## [THE DATA]
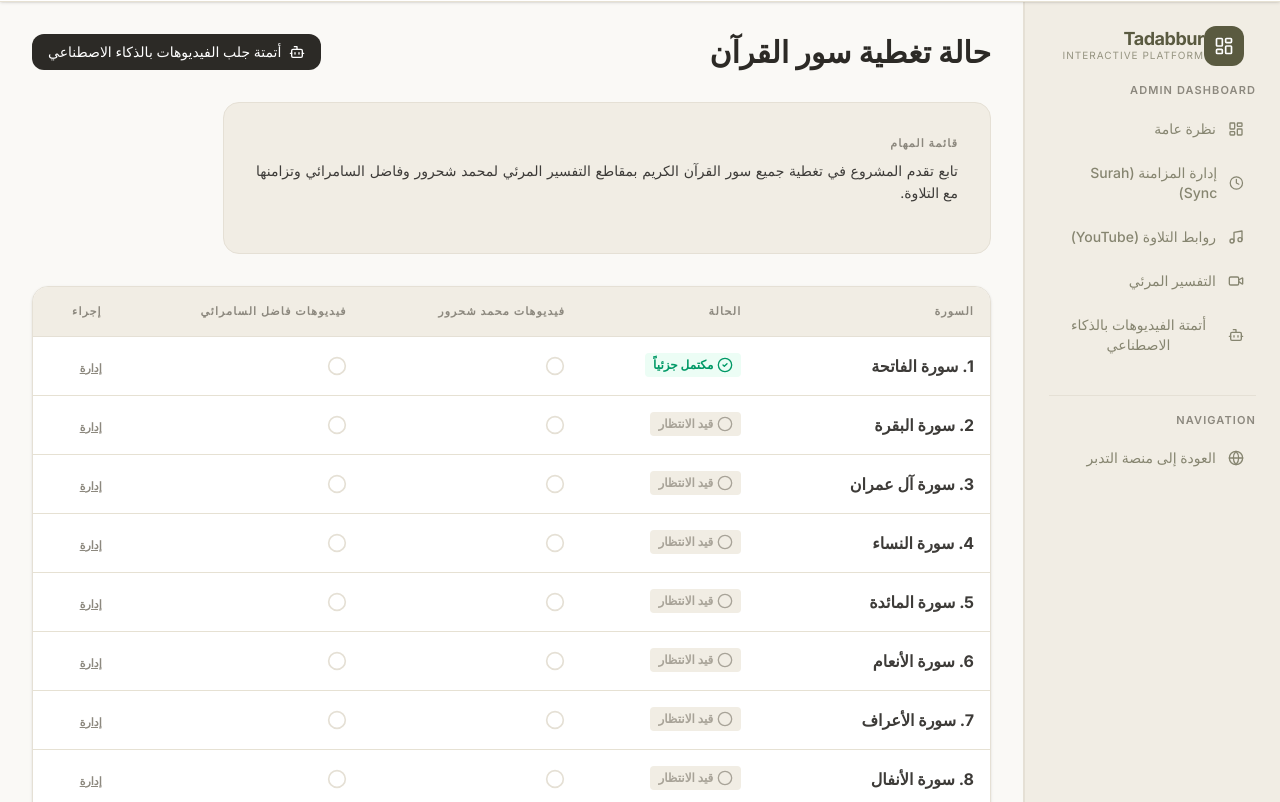
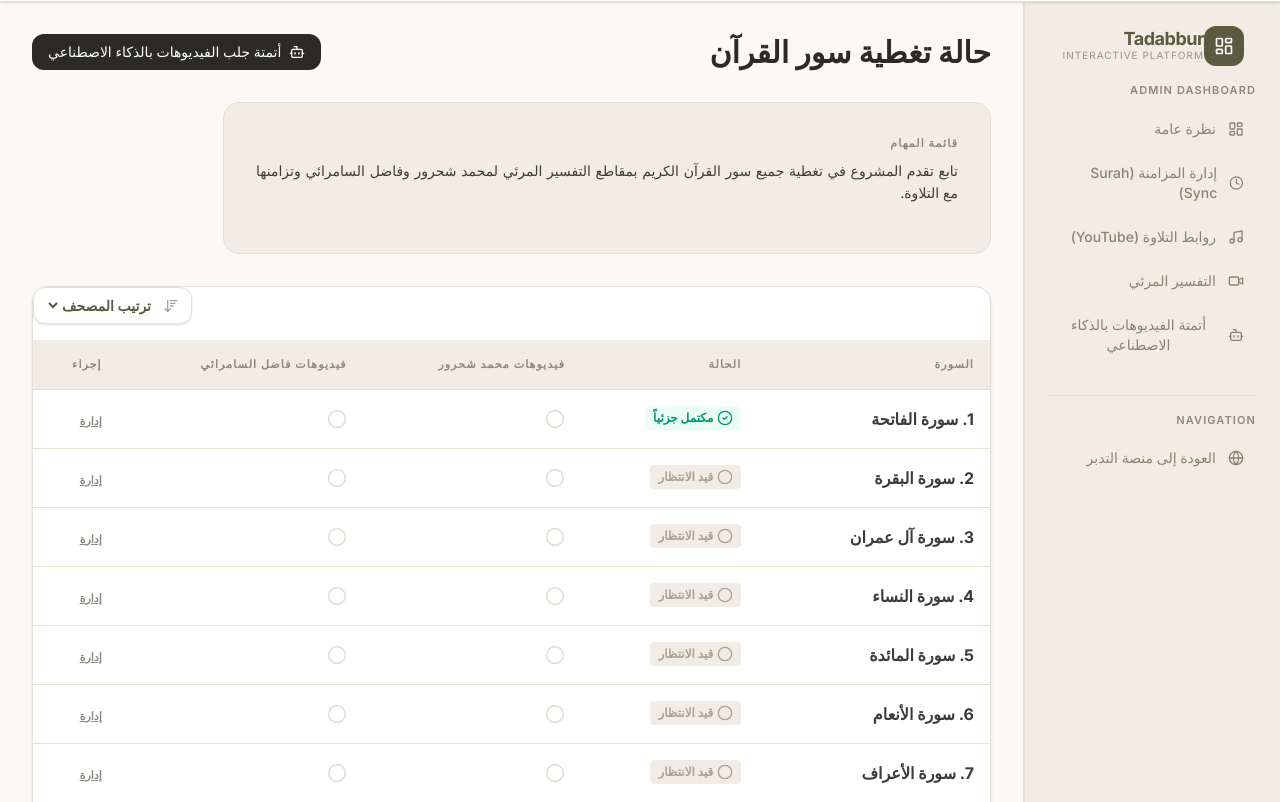
Before and after one commit to MautasseM01/tadabbur-platform, a Next.js app: page /admin in a window 1280 px wide. Shown: the part 63-865 px from the top of the page. Built offline with nearby package versions, Linux system fonts and the light colour scheme.

Commit message:
feat: apply mushafi order + shared sort selector across admin dashboard, audio/videos pages, and search results

```diff
--- a/app/admin/audio/page.tsx
+++ b/app/admin/audio/page.tsx
@@ -1,7 +1,8 @@
 'use client';
 
 import { useState, useEffect, useCallback, useMemo } from 'react';
-import { SURAH_NAMES } from '@/lib/surahs';
+import { SURAH_NAMES, orderSurahIds, SurahSort } from '@/lib/surahs';
+import SurahSortSelect from '@/components/SurahSortSelect';
 import { CheckCircle2, AlertTriangle, Loader2, Save, Search, Music, ExternalLink, RefreshCw, FileDown } from 'lucide-react';
 
 function extractYouTubeId(value: string): string {
@@ -36,6 +37,7 @@ export default function SurahAudioTable() {
   const [message, setMessage] = useState<{ type: 'success' | 'error'; text: string } | null>(null);
   const [query, setQuery] = useState('');
   const [filter, setFilter] = useState<'all' | 'filled' | 'missing'>('all');
+  const [sort, setSort] = useState<SurahSort>('mushafi');
 
   const load = useCallback(async () => {
     try {
@@ -148,7 +150,7 @@ export default function SurahAudioTable() {
 
   const filtered = useMemo(() => {
     const q = query.trim();
-    const list = Array.from({ length: 114 }, (_, i) => i + 1);
+    const list = orderSurahIds(sort);
     return list.filter((id) => {
       const name = SURAH_NAMES[id - 1];
       const value = extractYouTubeId(inputs[id] || '');
@@ -158,7 +160,7 @@ export default function SurahAudioTable() {
       if (q && !name.includes(q) && !String(id).includes(q)) return false;
       return true;
     });
-  }, [query, filter, inputs]);
+  }, [query, filter, inputs, sort]);
 
   const inputCls =
     'w-full bg-white border border-natural-300 rounded-xl px-3 py-2 text-sm text-natural-900 focus:outline-none focus:ring-2 focus:ring-amber-500 font-mono dir-ltr text-left';
@@ -207,6 +209,7 @@ export default function SurahAudioTable() {
 
       {/* Toolbar */}
       <div className="flex flex-wrap items-center gap-3 bg-white border border-natural-300 rounded-2xl p-4 shadow-sm">
+        <SurahSortSelect value={sort} onChange={setSort} />
         <div className="flex items-center gap-2 flex-1 min-w-52">
           <Search className="w-4 h-4 text-natural-400" />
           <input
--- a/app/admin/page.tsx
+++ b/app/admin/page.tsx
@@ -1,8 +1,8 @@
-import { Clock, Video, Users, Activity, CheckCircle2, Circle, Bot } from 'lucide-react';
+import { Clock, Video, Users, Activity, Bot } from 'lucide-react';
 import { MOCK_VIDEOS, AUDIO_YOUTUBE_IDS } from '@/lib/mock-data';
 import { getDb } from '@/lib/db';
-import { SURAH_NAMES } from '@/lib/surahs';
 import Link from 'next/link';
+import SurahCoverageTable from '@/components/admin/SurahCoverageTable';
 
 export default function AdminDashboard() {
   const allSurahs = Array.from({ length: 114 }, (_, i) => i + 1);
@@ -49,52 +49,7 @@ export default function AdminDashboard() {
       </div>
 
       <div className="bg-white border border-natural-300 rounded-2xl shadow-sm overflow-hidden">
-        <table className="w-full text-right h-full">
-          <thead>
-            <tr className="bg-natural-100 border-b border-natural-300">
-              <th className="p-4 text-[11px] uppercase tracking-widest font-sans font-bold text-natural-600">السورة</th>
-              <th className="p-4 text-[11px] uppercase tracking-widest font-sans font-bold text-natural-600">الحالة</th>
-              <th className="p-4 text-[11px] uppercase tracking-widest font-sans font-bold text-natural-600">فيديوهات محمد شحرور</th>
-              <th className="p-4 text-[11px] uppercase tracking-widest font-sans font-bold text-natural-600">فيديوهات فاضل السامرائي</th>
-              <th className="p-4 text-[11px] uppercase tracking-widest font-sans font-bold text-natural-600">إجراء</th>
-            </tr>
-          </thead>
-          <tbody className="divide-y divide-natural-200">
-            {allSurahs.map(surahId => {
-              const status = getProgressStatus(surahId);
-              const surahName = SURAH_NAMES[surahId - 1];
-              return (
-                <tr key={surahId} className="hover:bg-natural-50 transition">
-                  <td className="p-4 font-sans text-natural-800 font-bold">
-                    {surahId}. سورة {surahName}
-                  </td>
-                  <td className="p-4">
-                    {status.done ? (
-                      <span className="inline-flex items-center gap-1 text-emerald-600 text-xs font-bold bg-emerald-50 px-2 py-1 rounded">
-                        <CheckCircle2 className="w-4 h-4" /> مكتمل جزئياً
-                      </span>
-                    ) : (
-                      <span className="inline-flex items-center gap-1 text-natural-500 text-xs font-bold bg-natural-100 px-2 py-1 rounded">
-                        <Circle className="w-4 h-4" /> قيد الانتظار
-                      </span>
-                    )}
-                  </td>
-                  <td className="p-4">
-                    {status.sh ? <CheckCircle2 className="w-5 h-5 text-emerald-500" /> : <Circle className="w-5 h-5 text-natural-300" />}
-                  </td>
-                  <td className="p-4">
-                    {status.sa ? <CheckCircle2 className="w-5 h-5 text-emerald-500" /> : <Circle className="w-5 h-5 text-natural-300" />}
-                  </td>
-                  <td className="p-4">
-                    <a href={`/admin/sync?surahId=${surahId}`} className="text-[11px] font-bold text-natural-600 hover:text-natural-900 underline">
-                      إدارة
-                    </a>
-                  </td>
-                </tr>
-              );
-            })}
-          </tbody>
-        </table>
+        <SurahCoverageTable rows={allSurahs.map((id) => ({ id, ...getProgressStatus(id) }))} />
       </div>
     </div>
   );
--- a/components/SurahGrid.tsx
+++ b/components/SurahGrid.tsx
@@ -2,49 +2,19 @@
 
 import { useMemo, useState } from 'react';
 import Link from 'next/link';
-import { Sparkles, PlayCircle, Clock, ArrowDownWideNarrow } from 'lucide-react';
-import { SURAH_NAMES, SURAH_NUZUL_ORDER } from '@/lib/surahs';
-
-export type SurahSort = 'mushafi' | 'alpha' | 'nuzul';
-
-const SORT_OPTIONS: { value: SurahSort; label: string }[] = [
-  { value: 'mushafi', label: 'ترتيب المصحف' },
-  { value: 'alpha', label: 'أبجدي' },
-  { value: 'nuzul', label: 'ترتيب النزول' },
-];
+import { Sparkles, PlayCircle, Clock } from 'lucide-react';
+import { SURAH_NAMES, orderSurahIds, SurahSort } from '@/lib/surahs';
+import SurahSortSelect from '@/components/SurahSortSelect';
 
 export default function SurahGrid({ preparedIds }: { preparedIds: number[] }) {
   const [sort, setSort] = useState<SurahSort>('mushafi');
   const prepared = useMemo(() => new Set(preparedIds), [preparedIds]);
-
-  const ordered = useMemo(() => {
-    if (sort === 'alpha') {
-      return Array.from({ length: 114 }, (_, i) => i + 1).sort((a, b) =>
-        SURAH_NAMES[a - 1].localeCompare(SURAH_NAMES[b - 1], 'ar')
-      );
-    }
-    if (sort === 'nuzul') return SURAH_NUZUL_ORDER;
-    return Array.from({ length: 114 }, (_, i) => i + 1);
-  }, [sort]);
+  const ordered = useMemo(() => orderSurahIds(sort), [sort]);
 
   return (
     <>
       <div className="flex flex-wrap items-center gap-3 mb-6">
-        <div className="flex items-center gap-2 bg-white border border-natural-200 rounded-xl px-3 py-2 shadow-sm">
-          <ArrowDownWideNarrow className="w-4 h-4 text-natural-500" />
-          <select
-            value={sort}
-            onChange={(e) => setSort(e.target.value as SurahSort)}
-            className="bg-transparent text-sm font-sans font-semibold text-natural-700 focus:outline-none cursor-pointer"
-            aria-label="ترتيب الفهرس"
-          >
-            {SORT_OPTIONS.map((o) => (
-              <option key={o.value} value={o.value}>
-                {o.label}
-              </option>
-            ))}
-          </select>
-        </div>
+        <SurahSortSelect value={sort} onChange={setSort} />
       </div>
 
       <div className="grid grid-cols-1 sm:grid-cols-2 md:grid-cols-3 lg:grid-cols-4 gap-4" dir="rtl">
--- /dev/null
+++ b/components/SurahSortSelect.tsx
@@ -0,0 +1,32 @@
+'use client';
+
+import { ArrowDownWideNarrow } from 'lucide-react';
+import { SURAH_SORT_OPTIONS, SurahSort } from '@/lib/surahs';
+
+interface Props {
+  value: SurahSort;
+  onChange: (value: SurahSort) => void;
+  className?: string;
+}
+
+export default function SurahSortSelect({ value, onChange, className = '' }: Props) {
+  return (
+    <div
+      className={`inline-flex items-center gap-2 bg-white border border-natural-200 rounded-xl px-3 py-2 shadow-sm ${className}`}
+    >
+      <ArrowDownWideNarrow className="w-4 h-4 text-natural-500 shrink-0" />
+      <select
+        value={value}
+        onChange={(e) => onChange(e.target.value as SurahSort)}
+        className="bg-transparent text-sm font-sans font-semibold text-natural-700 focus:outline-none cursor-pointer"
+        aria-label="ترتيب السور"
+      >
+        {SURAH_SORT_OPTIONS.map((o) => (
+          <option key={o.value} value={o.value}>
+            {o.label}
+          </option>
+        ))}
+      </select>
+    </div>
+  );
+}
--- /dev/null
+++ b/components/admin/SurahCoverageTable.tsx
@@ -0,0 +1,75 @@
+'use client';
+
+import { useMemo, useState } from 'react';
+import { CheckCircle2, Circle } from 'lucide-react';
+import { SURAH_NAMES, orderSurahIds, SurahSort } from '@/lib/surahs';
+import SurahSortSelect from '@/components/SurahSortSelect';
+
+export interface SurahCoverage {
+  id: number;
+  done: boolean;
+  sh: boolean;
+  sa: boolean;
+  videoCount: number;
+}
+
+export default function SurahCoverageTable({ rows }: { rows: SurahCoverage[] }) {
+  const [sort, setSort] = useState<SurahSort>('mushafi');
+  const byId = useMemo(() => new Map(rows.map((r) => [r.id, r])), [rows]);
+  const ordered = useMemo(() => orderSurahIds(sort), [sort]);
+
+  return (
+    <>
+      <div className="flex items-center justify-end mb-4">
+        <SurahSortSelect value={sort} onChange={setSort} />
+      </div>
+
+      <table className="w-full text-right h-full">
+        <thead>
+          <tr className="bg-natural-100 border-b border-natural-300">
+            <th className="p-4 text-[11px] uppercase tracking-widest font-sans font-bold text-natural-600">السورة</th>
+            <th className="p-4 text-[11px] uppercase tracking-widest font-sans font-bold text-natural-600">الحالة</th>
+            <th className="p-4 text-[11px] uppercase tracking-widest font-sans font-bold text-natural-600">فيديوهات محمد شحرور</th>
+            <th className="p-4 text-[11px] uppercase tracking-widest font-sans font-bold text-natural-600">فيديوهات فاضل السامرائي</th>
+            <th className="p-4 text-[11px] uppercase tracking-widest font-sans font-bold text-natural-600">إجراء</th>
+          </tr>
+        </thead>
+        <tbody className="divide-y divide-natural-200">
+          {ordered.map((surahId) => {
+            const status = byId.get(surahId) || { id: surahId, done: false, sh: false, sa: false, videoCount: 0 };
+            const surahName = SURAH_NAMES[surahId - 1];
+            return (
+              <tr key={surahId} className="hover:bg-natural-50 transition">
+                <td className="p-4 font-sans text-natural-800 font-bold">
+                  {surahId}. سورة {surahName}
+                </td>
+                <td className="p-4">
+                  {status.done ? (
+                    <span className="inline-flex items-center gap-1 text-emerald-600 text-xs font-bold bg-emerald-50 px-2 py-1 rounded">
+                      <CheckCircle2 className="w-4 h-4" /> مكتمل جزئياً
+                    </span>
+                  ) : (
+                    <span className="inline-flex items-center gap-1 text-natural-500 text-xs font-bold bg-natural-100 px-2 py-1 rounded">
+                      <Circle className="w-4 h-4" /> قيد الانتظار
+                    </span>
+                  )}
+                </td>
+                <td className="p-4">
+                  {status.sh ? <CheckCircle2 className="w-5 h-5 text-emerald-500" /> : <Circle className="w-5 h-5 text-natural-300" />}
+                </td>
+                <td className="p-4">
+                  {status.sa ? <CheckCircle2 className="w-5 h-5 text-emerald-500" /> : <Circle className="w-5 h-5 text-natural-300" />}
+                </td>
+                <td className="p-4">
+                  <a href={`/admin/sync?surahId=${surahId}`} className="text-[11px] font-bold text-natural-600 hover:text-natural-900 underline">
+                    إدارة
+                  </a>
+                </td>
+              </tr>
+            );
+          })}
+        </tbody>
+      </table>
+    </>
+  );
+}
--- a/lib/surahs.ts
+++ b/lib/surahs.ts
@@ -14,6 +14,28 @@ export function getNuzulRank(surahId: number): number {
   return SURAH_NUZUL_ORDER.indexOf(surahId) + 1;
 }
 
+export type SurahSort = 'mushafi' | 'alpha' | 'nuzul';
+
+export const SURAH_SORT_OPTIONS: { value: SurahSort; label: string }[] = [
+  { value: 'mushafi', label: 'ترتيب المصحف' },
+  { value: 'alpha', label: 'أبجدي' },
+  { value: 'nuzul', label: 'ترتيب النزول' },
+];
+
+const ALL_MUSHAFI_IDS = Array.from({ length: 114 }, (_, i) => i + 1);
+
+// Returns surah ids (1..114) in the requested order. 'mushafi' is the
+// canonical default: index order of SURAH_NAMES = mushafi order.
+export function orderSurahIds(sort: SurahSort): number[] {
+  if (sort === 'nuzul') return SURAH_NUZUL_ORDER;
+  if (sort === 'alpha') {
+    return ALL_MUSHAFI_IDS.slice().sort((a, b) =>
+      SURAH_NAMES[a - 1].localeCompare(SURAH_NAMES[b - 1], 'ar')
+    );
+  }
+  return ALL_MUSHAFI_IDS;
+}
+
 export const SURAH_NAMES = [
   "الفاتحة", "البقرة", "آل عمران", "النساء", "المائدة", "الأنعام", "الأعراف", "الأنفال", "التوبة", "يونس",
   "هود", "يوسف", "الرعد", "إبراهيم", "الحجر", "النحل", "الإسراء", "الكهف", "مريم", "طه",
```
Also changed, not shown: app/admin/videos/page.tsx (+11 -2 lines), app/api/search/route.ts (+13 -3 lines), 1 other file (tests, documents, lock files or other folders).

## [YOUR GOAL]
Say the number of lines in the entries that have the string "useState", and only that.

## [RESPONSE BOX]
9